Really Firm, Steep Off-Piste Conditions & Terrain
There was a weekend at Taos in February that I skied the CT 3.0 where either the 180 cm Blizzard Bonafide or the 181 J Skis Masterblaster — two heavier skis with metal — would have been my top choices given the conditions. And of skis in the 105-108mm-width range, I probably would have opted first for the Line Supernatural 108 or the 185 Blizzard Cochise, two skis that also are heavier, have metal, and are much more firm-snow-oriented ~108 underfoot skis than the Candide 3.0. In other words, “heavy + damp” were the most prized qualities for a ski that weekend.
On clean, firm groomers, the Candide 3.0 was still a powerful ski. But on the whole, this was the most difficult time we had on the 3.0; conditions ranged from pretty firm and fast, to pretty seriously moguled up, to pockets of chunky, dense chop, to dust on crust, to some beautiful sections of clean, smooth wind buff.
Long and short: in firm, off-piste conditions, the 3.0 lacked the suspension to smooth out the ride. A couple of us were switching back and forth on the 3.0, and we both felt that (with the ski mounted on the “All Mountain” line) that we were getting pushed into the backseat, and we were working hard to maintain balance on Taos’ Reforma, and off of Kachina Peak (e.g., K1 chute, Main Street, and Hunzinger Bowl). It was the first time — and ultimately the only time on the 3.0 — that I wished I had been on a different ski. Lighter and / or more finesse skiers may very well have felt differently. And advanced / expert skiers may still accept the tradeoff of the light weight of the 3.0 for the sake of how light the ski is in the air, and how hard it can be pushed.
And again, remove the bumped-up, tricky variable conditions, and this would go right back to being a ski that I could easily and happily break out most days, and that I could ski quite hard.
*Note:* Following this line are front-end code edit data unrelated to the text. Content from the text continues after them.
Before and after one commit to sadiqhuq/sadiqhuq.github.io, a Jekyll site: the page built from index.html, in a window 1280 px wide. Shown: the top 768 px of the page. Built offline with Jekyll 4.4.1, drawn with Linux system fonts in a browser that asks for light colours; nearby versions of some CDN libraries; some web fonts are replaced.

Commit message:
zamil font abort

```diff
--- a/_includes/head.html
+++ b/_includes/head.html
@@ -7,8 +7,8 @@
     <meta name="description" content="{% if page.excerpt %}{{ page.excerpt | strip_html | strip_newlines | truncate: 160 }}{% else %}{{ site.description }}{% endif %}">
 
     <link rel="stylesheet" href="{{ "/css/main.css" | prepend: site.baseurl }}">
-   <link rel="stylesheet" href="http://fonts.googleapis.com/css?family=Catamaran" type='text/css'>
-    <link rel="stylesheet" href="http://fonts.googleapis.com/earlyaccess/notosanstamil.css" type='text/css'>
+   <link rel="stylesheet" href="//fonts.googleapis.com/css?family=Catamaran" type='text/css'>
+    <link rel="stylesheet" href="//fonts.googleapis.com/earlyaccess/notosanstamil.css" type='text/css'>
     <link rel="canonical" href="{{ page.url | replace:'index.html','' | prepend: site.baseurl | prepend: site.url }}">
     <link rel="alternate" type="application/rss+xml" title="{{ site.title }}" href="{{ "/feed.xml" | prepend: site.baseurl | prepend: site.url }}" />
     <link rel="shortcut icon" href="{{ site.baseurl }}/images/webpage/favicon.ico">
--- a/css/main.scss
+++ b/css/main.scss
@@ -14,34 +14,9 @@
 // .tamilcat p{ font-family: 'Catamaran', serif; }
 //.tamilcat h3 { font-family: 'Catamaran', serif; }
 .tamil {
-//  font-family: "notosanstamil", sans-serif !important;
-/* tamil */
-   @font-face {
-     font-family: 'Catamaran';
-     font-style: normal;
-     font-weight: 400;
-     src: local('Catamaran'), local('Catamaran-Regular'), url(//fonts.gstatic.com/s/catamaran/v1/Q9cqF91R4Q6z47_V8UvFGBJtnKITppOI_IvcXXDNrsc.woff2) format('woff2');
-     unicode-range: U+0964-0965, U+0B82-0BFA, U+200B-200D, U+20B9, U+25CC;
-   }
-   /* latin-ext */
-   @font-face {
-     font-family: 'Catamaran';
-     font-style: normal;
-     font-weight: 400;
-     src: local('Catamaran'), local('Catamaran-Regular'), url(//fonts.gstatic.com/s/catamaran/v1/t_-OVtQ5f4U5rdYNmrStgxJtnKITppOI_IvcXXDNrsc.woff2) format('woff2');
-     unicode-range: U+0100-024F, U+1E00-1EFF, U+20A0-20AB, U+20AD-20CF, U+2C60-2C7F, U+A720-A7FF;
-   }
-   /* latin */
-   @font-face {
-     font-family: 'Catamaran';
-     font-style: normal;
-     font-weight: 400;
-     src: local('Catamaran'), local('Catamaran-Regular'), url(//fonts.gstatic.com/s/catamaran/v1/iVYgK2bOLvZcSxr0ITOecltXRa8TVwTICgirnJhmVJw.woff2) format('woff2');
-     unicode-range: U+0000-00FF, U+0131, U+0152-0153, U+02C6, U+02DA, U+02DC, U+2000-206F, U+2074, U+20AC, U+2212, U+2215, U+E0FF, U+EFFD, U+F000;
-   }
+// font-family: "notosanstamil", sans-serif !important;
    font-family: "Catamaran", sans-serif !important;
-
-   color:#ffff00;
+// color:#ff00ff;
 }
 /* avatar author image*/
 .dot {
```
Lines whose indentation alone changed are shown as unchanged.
So the recommendation here is that the nastier the conditions, the more you should expect to ski with more finesse and control.
While I was stunned at how well a ~108mm-wide ski like the Black Crows Atris handled really deep conditions, I wouldn’t say that really deep snow is where the Candide 3.0 absolutely excels. It’s totally fine in 6-12” of lighter fresh snow, but in heavier, coastal snow (think PNW or Tahoe), I could see some people wishing for a bit more tail taper. In lighter, drier powder, the tail shape hasn’t presented any problem, and instead (along with the tip shape) helps this light ski track well in variable conditions and bumped-up terrain. But in gooey pow, the 3.0’s strong, fat tails seemed to get hung up a bit more than skis like the Black Crows Atris, or the more heavily tail rockered Moment Meridian.
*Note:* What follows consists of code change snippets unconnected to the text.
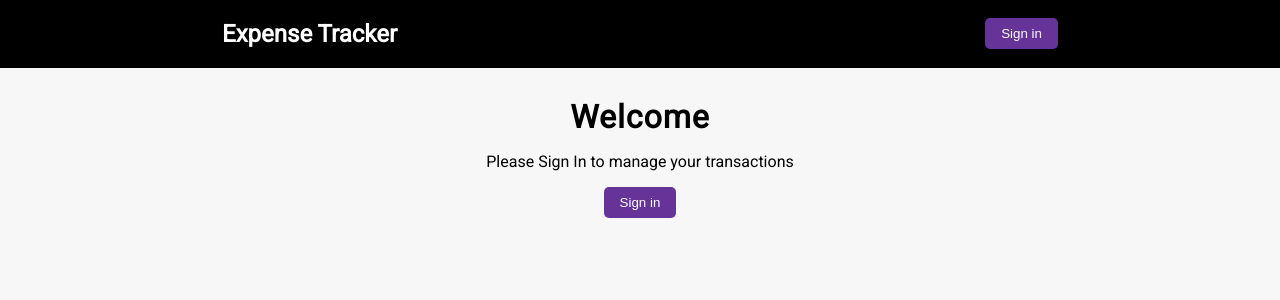
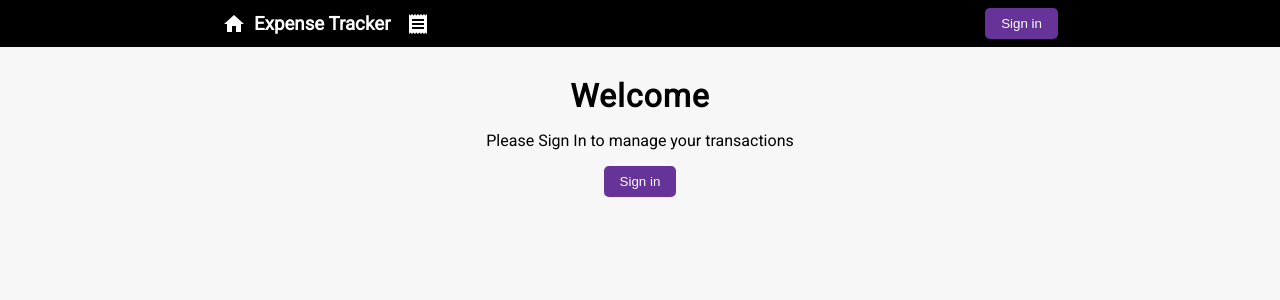
Before and after one commit to tarasbashuk/expense-tracker, a Next.js app: page / in a window 1280 px wide. Shown: the top 300 px of the page. Built offline with nearby package versions, Linux system fonts and the light colour scheme; no server answers.

Commit message:
Added routes

```diff
--- a/package.json
+++ b/package.json
@@ -10,6 +10,10 @@
   },
   "dependencies": {
     "@clerk/nextjs": "^5.2.6",
+    "@emotion/react": "^11.13.0",
+    "@emotion/styled": "^11.13.0",
+    "@mui/icons-material": "^5.16.5",
+    "@mui/material": "^5.16.5",
     "@prisma/client": "^5.17.0",
     "next": "14.2.4",
     "react": "^18",
--- a/src/app/globals.css
+++ b/src/app/globals.css
@@ -11,6 +11,10 @@ body {
   min-height: 100vh;
   margin: 0;
   font-family: 'Lato', sans-serif;
+}
+
+a {
+  text-decoration: none;
 }
 
 .container {
@@ -29,6 +33,10 @@ body {
 
 .navbar a {
   color: #fff;
+}
+
+.nav-link {
+  display: flex;
 }
 
 .navbar button,
@@ -51,7 +59,7 @@ body {
   align-items: center;
   max-width: 900px;
   margin: 0 auto;
-  padding: 0 2rem;
+  padding: 0.5rem 2rem;
 }
 
 .navbar .cl-button {
@@ -64,7 +72,7 @@ h1 {
   margin: 0;
 }
 
-h3 {
+.transaction-header {
   border-bottom: 1px solid #bbb;
   padding-bottom: 10px;
   margin: 40px 0 10px;
--- a/src/app/page.tsx
+++ b/src/app/page.tsx
@@ -3,7 +3,6 @@ import Guest from '@/components/Guest';
 import AddTransaction from '@/components/AddTransaction';
 import Balance from '@/components/Balance';
 import IncomeExpense from '@/components/IncomeExpense';
-import TransactionList from '@/components/TransactionList';
 
 const HomePage = async () => {
   const user = await currentUser();
@@ -18,7 +17,6 @@ const HomePage = async () => {
       <Balance />
       <IncomeExpense />
       <AddTransaction />
-      <TransactionList />
     </main>
   );
 };
--- a/src/components/AddTransaction.tsx
+++ b/src/components/AddTransaction.tsx
@@ -18,7 +18,7 @@ const AddTransaction = () => {
 
   return (
     <>
-      <h3>Add Transaction</h3>
+      <h3 className="transaction-header">Add Transaction</h3>
       <form ref={formRef} action={clientAction}>
         <div className="from-control">
           <label htmlFor="text">Text</label>
--- a/src/components/Header.tsx
+++ b/src/components/Header.tsx
@@ -1,10 +1,25 @@
+import Link from 'next/link';
+import HomeIcon from '@mui/icons-material/Home';
+import ReceiptIcon from '@mui/icons-material/Receipt';
 import { SignedIn, SignedOut, UserButton, SignInButton } from '@clerk/nextjs';
+import { Stack } from '@mui/material';
 
 const Header = async () => {
   return (
     <nav className="navbar">
       <div className="navbar-container">
-        <h2>Expense Tracker</h2>
+        <Stack direction="row" spacing={2} sx={{ alignItems: 'center' }}>
+          <Link href="/">
+            <Stack direction="row" spacing={1} sx={{ alignItems: 'center' }}>
+              <HomeIcon />
+              <h3>Expense Tracker</h3>
+            </Stack>
+          </Link>
+
+          <Link href="/transactions" className="nav-link">
+            <ReceiptIcon />
+          </Link>
+        </Stack>
         <div>
           <SignedOut>
             <SignInButton />
```
Also changed, not shown: src/app/transactions/page.tsx (added, +13 -0 lines), 1 other file (tests, documents, lock files or other folders).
Chalk / Windbuff / Slush
In slush, deep (dry) powder, smooth groomers, or windbuff, these skis really, really shine. In other words, in fairly consistent or forgiving snow conditions I felt like I could ski these as hard as most heavier, metal skis. And needless to say, the low weight and low swing weight of the 3.0s mean that the skis not only feel stable, they feel quick and light in the air. I’ll use the word again; in conditions that are mediocre or better, the 3.0s lend themselves to a very dynamic, active style of skiing. A very fun style of skiing.
NEXT: Thoughts on Sizing, Mount Point, Etc.